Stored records

%%

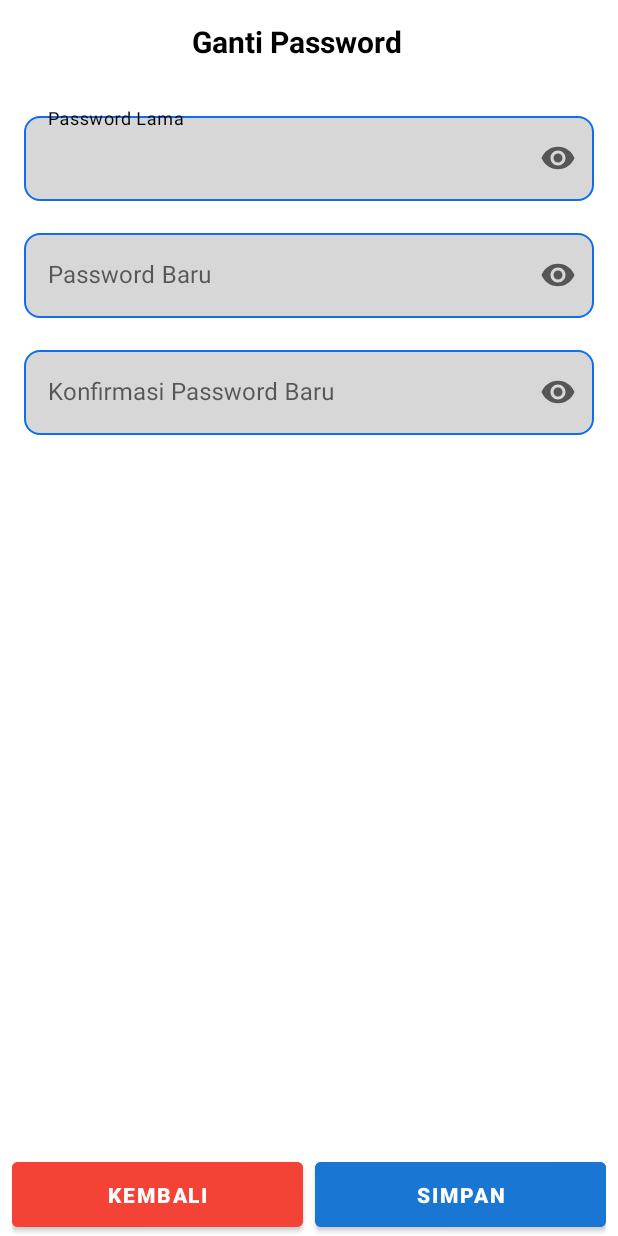
After one commit to xxieroo/uasmobile, an Android app: the ChangePassword screen opened directly, with no data from a screen before it, on a phone screen of 412 x 824 dp. The commit adds this screen. Run offline under Robolectric (Android 15) with nearby library versions, the phone set to English and light mode, and no system bars.

Commit message:
Add Change Password

```diff
--- a/app/src/main/AndroidManifest.xml
+++ b/app/src/main/AndroidManifest.xml
@@ -6,9 +6,11 @@
     <uses-permission android:name="android.permission.READ_EXTERNAL_STORAGE" />
     <uses-permission android:name="android.permission.WRITE_EXTERNAL_STORAGE" />
     <uses-permission android:name="android.permission.CAMERA" />
+
     <uses-feature
         android:name="android.hardware.camera"
         android:required="false" />
+
     <uses-permission android:name="android.permission.READ_MEDIA_IMAGES" />
 
     <application
@@ -23,6 +25,9 @@
         android:theme="@style/Theme.UTS_A22202302984"
         android:usesCleartextTraffic="true"
         tools:targetApi="31">
+        <activity
+            android:name=".ChangePassword"
+            android:exported="false" />
         <activity
             android:name=".HistoryActivity"
             android:exported="false" />
--- /dev/null
+++ b/app/src/main/java/com/example/uts_a22202302984/ChangePassword.java
@@ -0,0 +1,90 @@
+package com.example.uts_a22202302984;
+
+import android.content.Context;
+import android.content.SharedPreferences;
+import android.os.Bundle;
+import android.widget.Toast;
+
+import androidx.activity.EdgeToEdge;
+import androidx.appcompat.app.AppCompatActivity;
+import androidx.core.graphics.Insets;
+import androidx.core.view.ViewCompat;
+import androidx.core.view.WindowInsetsCompat;
+
+import com.example.uts_a22202302984.databinding.ActivityChangePasswordBinding;
+
+import org.json.JSONObject;
+
+import okhttp3.ResponseBody;
+import retrofit2.Call;
+import retrofit2.Callback;
+import retrofit2.Response;
+
+public class ChangePassword extends AppCompatActivity {
+
+    private ActivityChangePasswordBinding binding;
+    private RegisterAPI api;
+
+    SharedPreferences sharedPreferences;
+    String email, oldPassword, newPassword, confirmNewPassword;
+
+    @Override
+    protected void onCreate(Bundle savedInstanceState) {
+        super.onCreate(savedInstanceState);
+        binding = ActivityChangePasswordBinding.inflate(getLayoutInflater());
+        setContentView(binding.getRoot());
+
+        api = RetrofitClient.getClient().create(RegisterAPI.class);
+
+        sharedPreferences = getSharedPreferences("user_session", Context.MODE_PRIVATE);
+        email = sharedPreferences.getString("email", "");
+
+        binding.btnSubmit.setOnClickListener(v -> {
+            updatePassword();
+        });
+
+        binding.btnBack.setOnClickListener(v -> {
+            finish();
+        });
+    }
+
+    private void updatePassword() {
+        oldPassword = binding.etOldPassword.getText().toString();
+        newPassword = binding.etNewPassword.getText().toString();
+        confirmNewPassword = binding.etConfirmNewPassword.getText().toString();
+
+        if (oldPassword.isEmpty() || newPassword.isEmpty() || confirmNewPassword.isEmpty()) {
+            Toast.makeText(this, "Semua field harus diisi", Toast.LENGTH_SHORT).show();
+        }
+
+        if (!newPassword.equals(confirmNewPassword)) {
+            Toast.makeText(this, "Konfirmasi password tidak sesuai", Toast.LENGTH_SHORT).show();
+        }
+
+        Call<ResponseBody> call = api.changePassword(email, oldPassword, newPassword);
+        call.enqueue(new Callback<ResponseBody>() {
+            @Override
+            public void onResponse(Call<ResponseBody> call, Response<ResponseBody> response) {
+                try {
+                    if (response.isSuccessful() && response.body() != null) {
+                        String result = response.body().string();
+                        JSONObject json = new JSONObject(result);
+                        String status = json.getString("status");
+                        String message = json.getString("message");
+
+                        Toast.makeText(ChangePassword.this, message, Toast.LENGTH_SHORT).show();
+                    } else {
+                        Toast.makeText(ChangePassword.this, "Gagal menghubungi server", Toast.LENGTH_SHORT).show();
+                    }
+                } catch (Exception e) {
+                    e.printStackTrace();
+                }
+            }
+
+            @Override
+            public void onFailure(Call<ResponseBody> call, Throwable t) {
+                Toast.makeText(ChangePassword.this, "Error: " + t.getMessage(), Toast.LENGTH_SHORT).show();
+            }
+        });
+    }
+}
--- a/app/src/main/java/com/example/uts_a22202302984/RegisterAPI.java
+++ b/app/src/main/java/com/example/uts_a22202302984/RegisterAPI.java
@@ -94,6 +94,13 @@ public interface RegisterAPI {
     @POST("get_order_history.php")
     Call<List<OrderHistory>> getOrderHistory(@Field("email") String email);
 
+    @POST("post_change_password.php")
+    Call<ResponseBody> changePassword(
+            @Query("email") String email,
+            @Query("old_password") String oldPassword,
+            @Query("new_password") String newPassword
+    );
+
     @Multipart
     @POST("upload_bukti.php")
     Call<ResponseBody> uploadBuktiTransfer(
--- a/app/src/main/java/com/example/uts_a22202302984/ServerAPI.java
+++ b/app/src/main/java/com/example/uts_a22202302984/ServerAPI.java
@@ -3,10 +3,10 @@ package com.example.uts_a22202302984;
 public class ServerAPI {
 
     // Hosting
-    public static String BASE_URL="https://anggoro.umrmaulana.my.id/api/";
+    //  public static String BASE_URL="https://anggoro.umrmaulana.my.id/api/";
 
     // Emulator
-    //    public static String BASE_URL="http://10.0.2.2/mobile/uts/";
+        public static String BASE_URL="http://10.0.2.2/mobile/api/";
 
 
     public static String BASE_URL_Image= BASE_URL + "img/";
--- a/app/src/main/java/com/example/uts_a22202302984/ui/profile/ProfileFragment.java
+++ b/app/src/main/java/com/example/uts_a22202302984/ui/profile/ProfileFragment.java
@@ -18,6 +18,7 @@ import androidx.annotation.Nullable;
 import androidx.fragment.app.Fragment;
 
 import com.bumptech.glide.Glide;
+import com.example.uts_a22202302984.ChangePassword;
 import com.example.uts_a22202302984.EditProfil;
 import com.example.uts_a22202302984.HistoryActivity;
 import com.example.uts_a22202302984.MainKontak;
@@ -42,7 +43,7 @@ public class ProfileFragment extends Fragment {
 
     private TextView tvNama, tvEmail;
     private ImageView ivAvatar;
-    private Button btnEditProfile, btnKontakKami, btnHistory, btnLogout;
+    private Button btnEditProfile, btnKontakKami, btnHistory, btnLogout, btnChangePassword;
     private String email;
     private SharedPreferences sharedPreferences;
 
@@ -74,6 +75,7 @@ public class ProfileFragment extends Fragment {
         tvNama = view.findViewById(R.id.tvNama);
         tvEmail = view.findViewById(R.id.tvEmail);
         btnEditProfile = view.findViewById(R.id.btnEditProfile);
+        btnChangePassword = view.findViewById(R.id.btnChangePassword);
         btnKontakKami = view.findViewById(R.id.btnKontakKami);
         btnHistory = view.findViewById(R.id.btnHistory);
         btnLogout = view.findViewById(R.id.btnLogout);
@@ -82,6 +84,11 @@ public class ProfileFragment extends Fragment {
 
         btnEditProfile.setOnClickListener(v -> {
             Intent intent = new Intent(getActivity(), EditProfil.class);
+            startActivity(intent);
+        });
+
+        btnChangePassword.setOnClickListener(v -> {
+            Intent intent = new Intent(getActivity(), ChangePassword.class);
             startActivity(intent);
         });
 
--- /dev/null
+++ b/app/src/main/res/drawable/et_background.xml
@@ -0,0 +1,5 @@
+<shape xmlns:android="http://schemas.android.com/apk/res/android">
+    <solid android:color="#78AAAAAA"/>
+    <corners android:radius="10dp"/>
+    <stroke android:width="1dp" android:color="#106EEA"/>
+</shape>
--- /dev/null
+++ b/app/src/main/res/layout/activity_change_password.xml
@@ -0,0 +1,149 @@
+<?xml version="1.0" encoding="utf-8"?>
+<androidx.constraintlayout.widget.ConstraintLayout xmlns:android="http://schemas.android.com/apk/res/android"
+    xmlns:app="http://schemas.android.com/apk/res-auto"
+    xmlns:tools="http://schemas.android.com/tools"
+    android:id="@+id/main"
+    android:layout_width="match_parent"
+    android:layout_height="match_parent"
+    tools:context=".ChangePassword"
+    android:fitsSystemWindows="true">
+
+    <androidx.appcompat.widget.Toolbar
+        android:id="@+id/toolbar"
+        android:layout_width="match_parent"
+        android:layout_height="wrap_content"
+        android:background="@color/white"
+        android:theme="@style/ThemeOverlay.AppCompat.Dark.ActionBar"
+        app:layout_constraintEnd_toEndOf="parent"
+        app:layout_constraintStart_toStartOf="parent"
+        app:layout_constraintTop_toTopOf="parent"
+        app:titleTextColor="@color/black"
+        tools:ignore="MissingConstraints">
+
+        <TextView
+            android:layout_width="wrap_content"
+            android:layout_height="wrap_content"
+            android:layout_gravity="center"
+            android:layout_marginStart="16dp"
+            android:layout_marginEnd="16dp"
+            android:text="Ganti Password"
+            android:textColor="@color/black"
+            android:textSize="20sp"
+            android:textStyle="bold" />
+
+    </androidx.appcompat.widget.Toolbar>
+
+    <LinearLayout
+        android:layout_width="match_parent"
+        android:layout_height="0dp"
+        android:orientation="vertical"
+        android:padding="16dp"
+        app:layout_constraintBottom_toBottomOf="parent"
+        app:layout_constraintEnd_toEndOf="parent"
+        app:layout_constraintStart_toStartOf="parent"
+        app:layout_constraintTop_toBottomOf="@id/toolbar">
+
+        <!-- Old Password -->
+        <com.google.android.material.textfield.TextInputLayout
+            style="@style/Widget.MaterialComponents.TextInputLayout.OutlinedBox"
+            android:layout_width="match_parent"
+            android:layout_height="wrap_content"
+            app:boxBackgroundColor="#33FFFFFF"
+            app:boxStrokeColor="#000000"
+            app:hintTextColor="#000000"
+            app:endIconMode="password_toggle">
+
+            <com.google.android.material.textfield.TextInputEditText
+                android:id="@+id/etOldPassword"
+                android:layout_width="match_parent"
+                android:layout_height="wrap_content"
+                android:background="@drawable/et_background"
+                android:hint="Password Lama"
+                android:inputType="textPassword"
+                android:textColor="#000000" />
+        </com.google.android.material.textfield.TextInputLayout>
+
+        <!-- New Password -->
+        <com.google.android.material.textfield.TextInputLayout
+            style="@style/Widget.MaterialComponents.TextInputLayout.OutlinedBox"
+            android:layout_width="match_parent"
+            android:layout_height="wrap_content"
+            app:boxBackgroundColor="#33FFFFFF"
+            android:layout_marginTop="16dp"
+            app:boxStrokeColor="#000000"
+            app:hintTextColor="#000000"
+            app:endIconMode="password_toggle">
+
+            <com.google.android.material.textfield.TextInputEditText
+                android:id="@+id/etNewPassword"
+                android:layout_width="match_parent"
+                android:layout_height="wrap_content"
+                android:background="@drawable/et_background"
+                android:hint="Password Baru"
+                android:inputType="textPassword"
+                android:textColor="#000000" />
+        </com.google.android.material.textfield.TextInputLayout>
+
+        <!-- Confirm Password -->
+        <com.google.android.material.textfield.TextInputLayout
+            style="@style/Widget.MaterialComponents.TextInputLayout.OutlinedBox"
+            android:layout_width="match_parent"
+            android:layout_height="wrap_content"
+            app:boxBackgroundColor="#33FFFFFF"
+            android:layout_marginTop="16dp"
+            app:boxStrokeColor="#000000"
+            app:hintTextColor="#000000"
+            app:endIconMode="password_toggle">
+
+            <com.google.android.material.textfield.TextInputEditText
+                android:id="@+id/etConfirmNewPassword"
+                android:layout_width="match_parent"
+                android:layout_height="wrap_content"
+                android:background="@drawable/et_background"
+                android:hint="Konfirmasi Password Baru"
+                android:inputType="textPassword"
+                android:textColor="#000000" />
+        </com.google.android.material.textfield.TextInputLayout>
+
+    </LinearLayout>
+
+    <!-- Tombol Aksi di Luar -->
+    <LinearLayout
+        android:layout_width="match_parent"
+        android:layout_height="wrap_content"
+        android:layout_alignParentBottom="true"
+        android:gravity="center"
+        android:orientation="horizontal"
+        android:paddingStart="8dp"
+        android:paddingEnd="8dp"
+        app:layout_constraintBottom_toBottomOf="parent"
+        app:layout_constraintEnd_toEndOf="parent"
+        app:layout_constraintStart_toStartOf="parent">
+
+        <Button
+            android:id="@+id/btnBack"
+            android:layout_width="0dp"
+            android:layout_height="wrap_content"
+            android:layout_marginEnd="8dp"
+            android:layout_weight="1"
+            android:backgroundTint="@color/red"
+            android:elevation="4dp"
+            android:padding="12dp"
+            android:text="Kembali"
+            android:textColor="#FFFFFF"
+            android:textStyle="bold" />
+
+        <Button
+            android:id="@+id/btnSubmit"
+            android:layout_width="0dp"
+            android:layout_height="wrap_content"
+            android:layout_weight="1"
+            android:backgroundTint="@color/primary"
+            android:elevation="4dp"
+            android:padding="12dp"
+            android:text="Simpan"
+            android:textColor="#FFFFFF"
+            android:textStyle="bold" />
+    </LinearLayout>
+
+</androidx.constraintlayout.widget.ConstraintLayout>
--- a/app/src/main/res/layout/fragment_profile.xml
+++ b/app/src/main/res/layout/fragment_profile.xml
@@ -56,6 +56,17 @@
             android:backgroundTint="#1976D2"
             android:layout_marginBottom="16dp" />
 
+        <!-- Tombol: Ganti Password -->
+        <Button
+            android:id="@+id/btnChangePassword"
+            android:layout_width="match_parent"
+            android:layout_height="wrap_content"
+            android:text="CHANGE PASSWORD"
+            android:textAllCaps="true"
+            android:textColor="@android:color/white"
+            android:backgroundTint="#1976D2"
+            android:layout_marginBottom="16dp" />
+
         <!-- Tombol: Kontak Kami -->
         <Button
             android:id="@+id/btnKontakKami"
```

%%

Spot every line in the entries that includes the word "name", and copy each one out.

     <uses-permission android:name="android.permission.READ_EXTERNAL_STORAGE" />
     <uses-permission android:name="android.permission.WRITE_EXTERNAL_STORAGE" />
     <uses-permission android:name="android.permission.CAMERA" />
         android:name="android.hardware.camera"
     <uses-permission android:name="android.permission.READ_MEDIA_IMAGES" />
+            android:name=".ChangePassword"
             android:name=".HistoryActivity"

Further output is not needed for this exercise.